**Exercise prompt**.
Where does the word "align" occur in the material? Copy each line that has it.

Materials provided section start

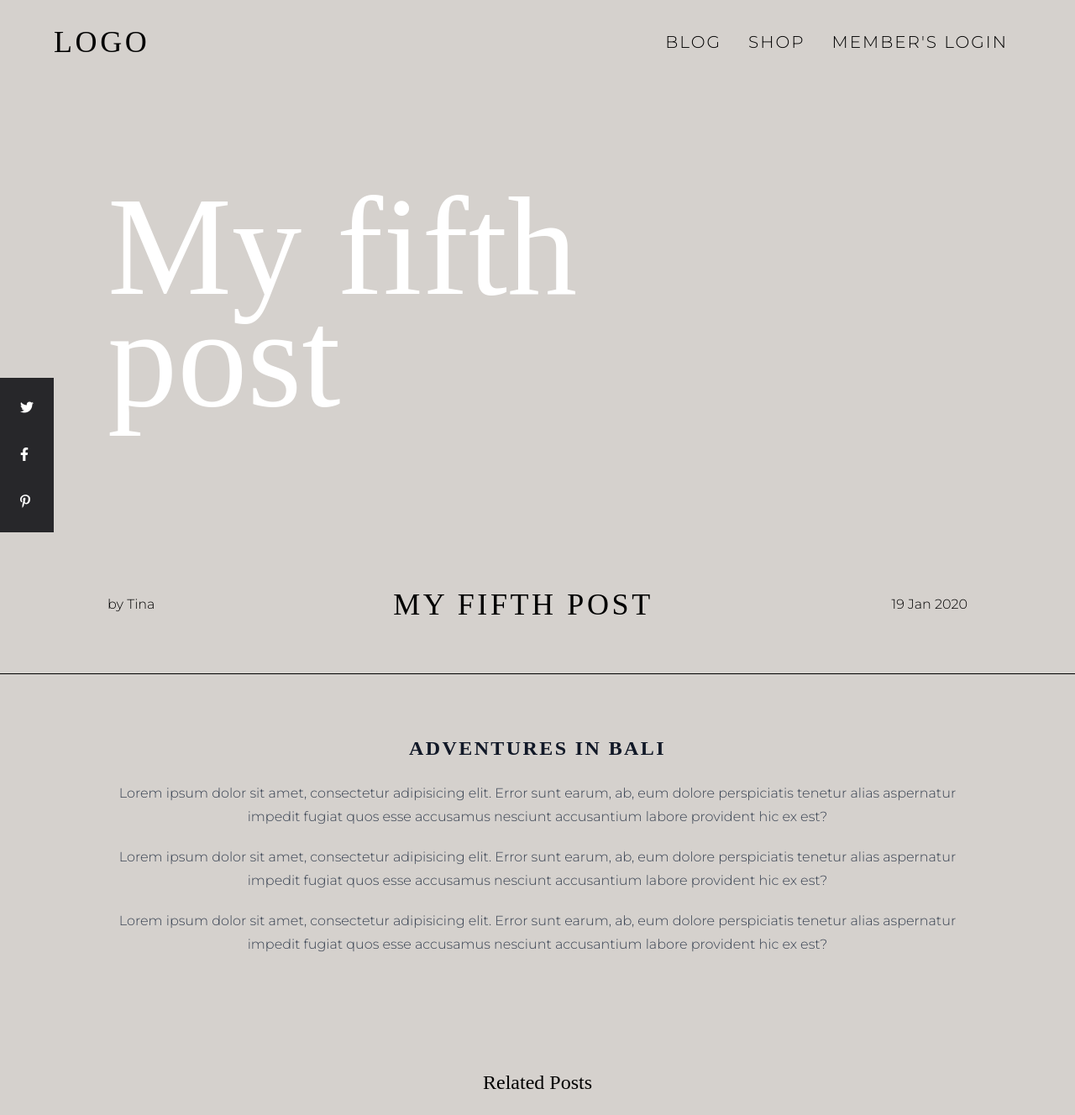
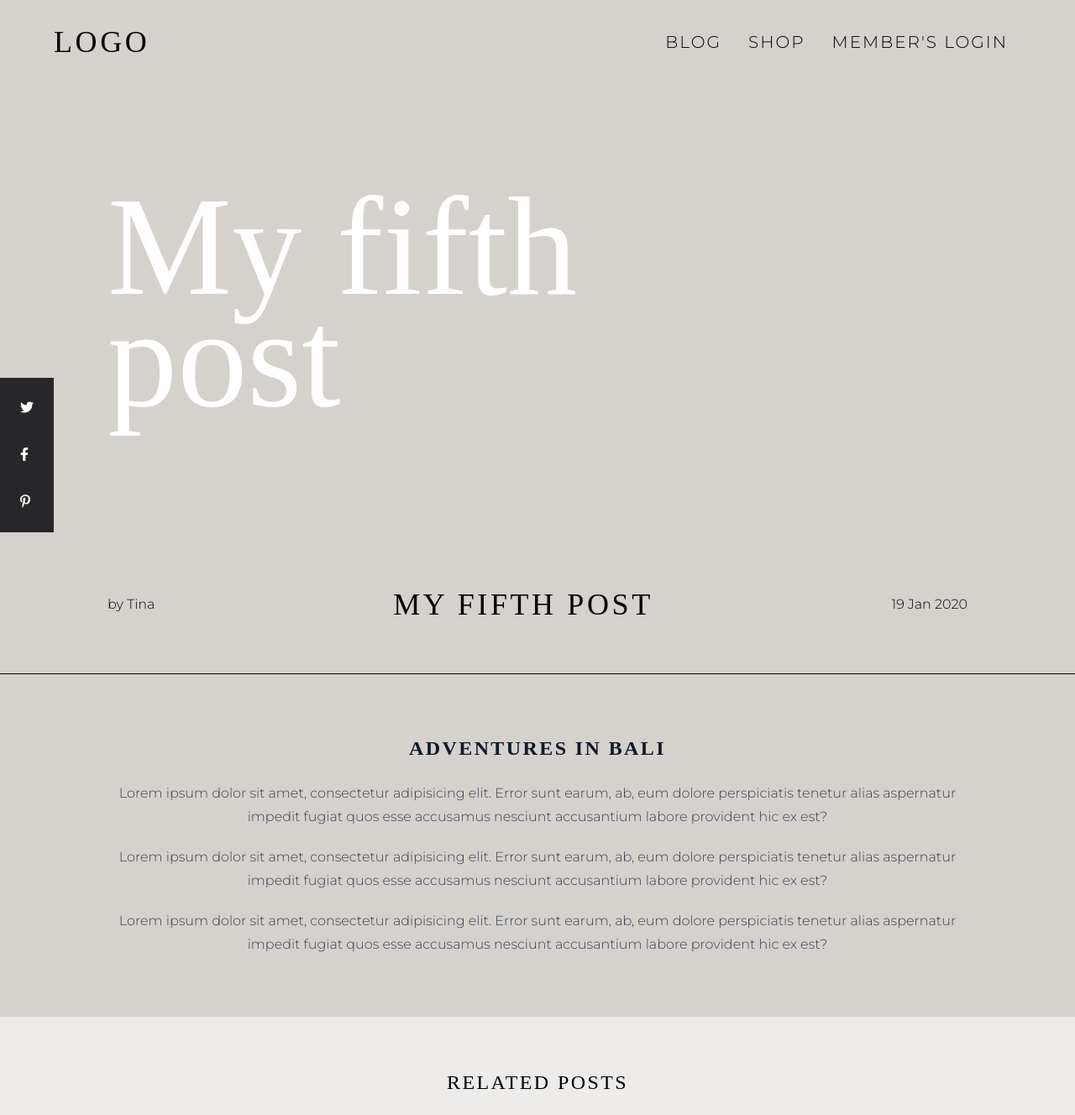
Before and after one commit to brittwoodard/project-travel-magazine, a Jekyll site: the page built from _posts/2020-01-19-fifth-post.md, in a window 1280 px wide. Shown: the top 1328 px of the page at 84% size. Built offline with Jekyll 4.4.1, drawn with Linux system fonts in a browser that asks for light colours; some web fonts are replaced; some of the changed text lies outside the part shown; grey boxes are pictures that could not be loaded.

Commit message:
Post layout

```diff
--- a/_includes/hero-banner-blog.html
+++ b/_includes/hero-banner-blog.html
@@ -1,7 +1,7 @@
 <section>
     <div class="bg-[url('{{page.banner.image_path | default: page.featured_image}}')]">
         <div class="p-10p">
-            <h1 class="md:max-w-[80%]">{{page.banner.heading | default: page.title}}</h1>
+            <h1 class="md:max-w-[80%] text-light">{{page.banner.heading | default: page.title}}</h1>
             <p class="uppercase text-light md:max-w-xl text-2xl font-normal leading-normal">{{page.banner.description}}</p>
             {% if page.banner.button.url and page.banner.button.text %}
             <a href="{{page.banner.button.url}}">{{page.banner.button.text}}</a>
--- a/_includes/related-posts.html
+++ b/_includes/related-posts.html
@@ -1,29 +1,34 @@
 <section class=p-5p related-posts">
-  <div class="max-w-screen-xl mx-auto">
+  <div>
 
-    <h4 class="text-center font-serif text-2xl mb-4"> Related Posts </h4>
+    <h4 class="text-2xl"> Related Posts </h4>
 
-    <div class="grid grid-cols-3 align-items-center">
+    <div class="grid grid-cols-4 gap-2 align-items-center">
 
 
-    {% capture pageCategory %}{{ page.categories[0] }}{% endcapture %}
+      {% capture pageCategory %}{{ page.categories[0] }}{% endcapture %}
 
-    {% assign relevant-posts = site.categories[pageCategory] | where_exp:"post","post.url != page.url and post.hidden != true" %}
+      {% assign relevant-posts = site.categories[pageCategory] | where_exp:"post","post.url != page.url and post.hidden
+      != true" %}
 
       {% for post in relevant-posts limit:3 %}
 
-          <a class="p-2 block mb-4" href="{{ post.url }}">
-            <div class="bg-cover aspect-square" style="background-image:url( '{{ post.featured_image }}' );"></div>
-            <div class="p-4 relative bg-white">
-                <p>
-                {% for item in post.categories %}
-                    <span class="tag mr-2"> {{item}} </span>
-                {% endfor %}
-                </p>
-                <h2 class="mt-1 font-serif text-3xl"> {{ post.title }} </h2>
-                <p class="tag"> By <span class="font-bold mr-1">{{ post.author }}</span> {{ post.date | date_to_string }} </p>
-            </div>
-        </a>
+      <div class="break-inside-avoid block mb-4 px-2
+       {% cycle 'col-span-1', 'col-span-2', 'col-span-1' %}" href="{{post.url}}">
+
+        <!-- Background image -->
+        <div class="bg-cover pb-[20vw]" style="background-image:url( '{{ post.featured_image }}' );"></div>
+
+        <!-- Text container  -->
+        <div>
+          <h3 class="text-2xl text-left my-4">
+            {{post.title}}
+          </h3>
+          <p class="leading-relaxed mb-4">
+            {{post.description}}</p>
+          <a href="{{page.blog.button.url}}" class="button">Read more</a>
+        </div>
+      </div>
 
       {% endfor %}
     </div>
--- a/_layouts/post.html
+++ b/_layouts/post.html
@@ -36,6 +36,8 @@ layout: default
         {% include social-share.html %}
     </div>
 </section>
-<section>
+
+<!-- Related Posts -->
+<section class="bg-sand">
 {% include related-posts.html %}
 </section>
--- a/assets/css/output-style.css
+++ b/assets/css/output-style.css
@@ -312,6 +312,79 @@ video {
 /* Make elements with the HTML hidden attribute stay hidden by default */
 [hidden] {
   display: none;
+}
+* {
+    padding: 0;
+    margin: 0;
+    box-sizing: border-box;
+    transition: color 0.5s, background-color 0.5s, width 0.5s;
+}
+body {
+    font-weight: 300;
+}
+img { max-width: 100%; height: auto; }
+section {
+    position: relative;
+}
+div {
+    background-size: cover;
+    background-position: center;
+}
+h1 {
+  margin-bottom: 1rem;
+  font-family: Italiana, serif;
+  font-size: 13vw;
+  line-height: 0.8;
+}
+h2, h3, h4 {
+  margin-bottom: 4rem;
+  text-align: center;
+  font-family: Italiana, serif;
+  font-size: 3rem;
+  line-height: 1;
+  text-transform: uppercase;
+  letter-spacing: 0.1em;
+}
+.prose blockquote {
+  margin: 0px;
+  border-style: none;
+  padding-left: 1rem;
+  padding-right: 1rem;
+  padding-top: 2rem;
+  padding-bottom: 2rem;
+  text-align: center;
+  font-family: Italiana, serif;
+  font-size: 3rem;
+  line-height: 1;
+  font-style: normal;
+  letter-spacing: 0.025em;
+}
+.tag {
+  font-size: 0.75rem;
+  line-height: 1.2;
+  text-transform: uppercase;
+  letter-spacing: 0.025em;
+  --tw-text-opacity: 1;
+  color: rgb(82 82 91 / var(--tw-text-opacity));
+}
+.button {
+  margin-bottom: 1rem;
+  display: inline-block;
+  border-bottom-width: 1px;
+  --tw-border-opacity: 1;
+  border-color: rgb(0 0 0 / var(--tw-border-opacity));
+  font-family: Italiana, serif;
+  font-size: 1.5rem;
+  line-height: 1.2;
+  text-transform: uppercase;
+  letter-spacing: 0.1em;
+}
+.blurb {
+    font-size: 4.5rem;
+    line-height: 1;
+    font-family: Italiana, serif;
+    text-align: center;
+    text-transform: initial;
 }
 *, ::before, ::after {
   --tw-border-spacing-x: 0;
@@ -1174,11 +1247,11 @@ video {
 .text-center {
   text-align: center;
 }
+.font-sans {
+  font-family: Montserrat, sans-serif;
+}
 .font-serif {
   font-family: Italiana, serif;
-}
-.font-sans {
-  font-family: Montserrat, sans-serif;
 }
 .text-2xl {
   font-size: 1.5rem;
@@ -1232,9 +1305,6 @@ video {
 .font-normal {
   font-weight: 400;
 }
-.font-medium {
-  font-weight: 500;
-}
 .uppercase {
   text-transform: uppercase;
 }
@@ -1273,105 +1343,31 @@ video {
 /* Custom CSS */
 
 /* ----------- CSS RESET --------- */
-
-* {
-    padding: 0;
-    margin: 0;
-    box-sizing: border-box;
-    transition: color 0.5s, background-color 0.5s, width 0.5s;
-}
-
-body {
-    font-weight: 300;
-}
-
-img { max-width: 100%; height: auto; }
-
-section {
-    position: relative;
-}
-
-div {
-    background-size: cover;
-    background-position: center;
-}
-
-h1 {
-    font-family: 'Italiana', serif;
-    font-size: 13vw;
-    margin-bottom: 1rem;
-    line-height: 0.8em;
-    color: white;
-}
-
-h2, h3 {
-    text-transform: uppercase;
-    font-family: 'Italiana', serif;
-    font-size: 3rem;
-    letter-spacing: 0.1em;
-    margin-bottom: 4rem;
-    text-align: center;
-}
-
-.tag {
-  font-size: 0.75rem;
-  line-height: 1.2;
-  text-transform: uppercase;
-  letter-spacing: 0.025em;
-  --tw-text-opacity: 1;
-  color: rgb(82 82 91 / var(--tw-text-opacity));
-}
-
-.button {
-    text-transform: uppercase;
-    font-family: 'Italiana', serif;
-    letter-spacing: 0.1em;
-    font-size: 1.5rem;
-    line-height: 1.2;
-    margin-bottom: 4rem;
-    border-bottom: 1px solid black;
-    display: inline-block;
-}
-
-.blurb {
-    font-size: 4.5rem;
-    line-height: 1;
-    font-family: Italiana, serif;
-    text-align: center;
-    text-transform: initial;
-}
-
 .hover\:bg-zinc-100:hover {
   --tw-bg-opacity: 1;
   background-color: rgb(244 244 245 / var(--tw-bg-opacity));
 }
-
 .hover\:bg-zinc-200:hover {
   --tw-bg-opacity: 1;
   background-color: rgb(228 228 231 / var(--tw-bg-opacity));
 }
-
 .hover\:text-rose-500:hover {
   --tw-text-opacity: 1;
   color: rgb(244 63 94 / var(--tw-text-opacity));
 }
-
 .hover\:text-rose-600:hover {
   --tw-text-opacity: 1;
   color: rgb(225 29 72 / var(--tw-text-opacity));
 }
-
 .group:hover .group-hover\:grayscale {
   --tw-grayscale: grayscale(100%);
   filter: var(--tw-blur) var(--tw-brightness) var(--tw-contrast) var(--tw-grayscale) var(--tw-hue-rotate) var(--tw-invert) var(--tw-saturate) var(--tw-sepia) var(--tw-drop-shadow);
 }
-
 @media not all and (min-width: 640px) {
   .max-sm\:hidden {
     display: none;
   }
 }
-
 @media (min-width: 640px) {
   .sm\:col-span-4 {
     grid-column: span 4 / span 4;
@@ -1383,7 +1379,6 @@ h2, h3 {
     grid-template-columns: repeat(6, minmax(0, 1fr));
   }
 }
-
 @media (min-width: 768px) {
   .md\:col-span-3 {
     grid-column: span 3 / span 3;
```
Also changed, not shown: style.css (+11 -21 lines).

Materials provided section end

**Answer area**.
-    <div class="grid grid-cols-3 align-items-center">
+    <div class="grid grid-cols-4 gap-2 align-items-center">
+  text-align: center;
+  text-align: center;
+    text-align: center;
   text-align: center;
-    text-align: center;
-    text-align: center;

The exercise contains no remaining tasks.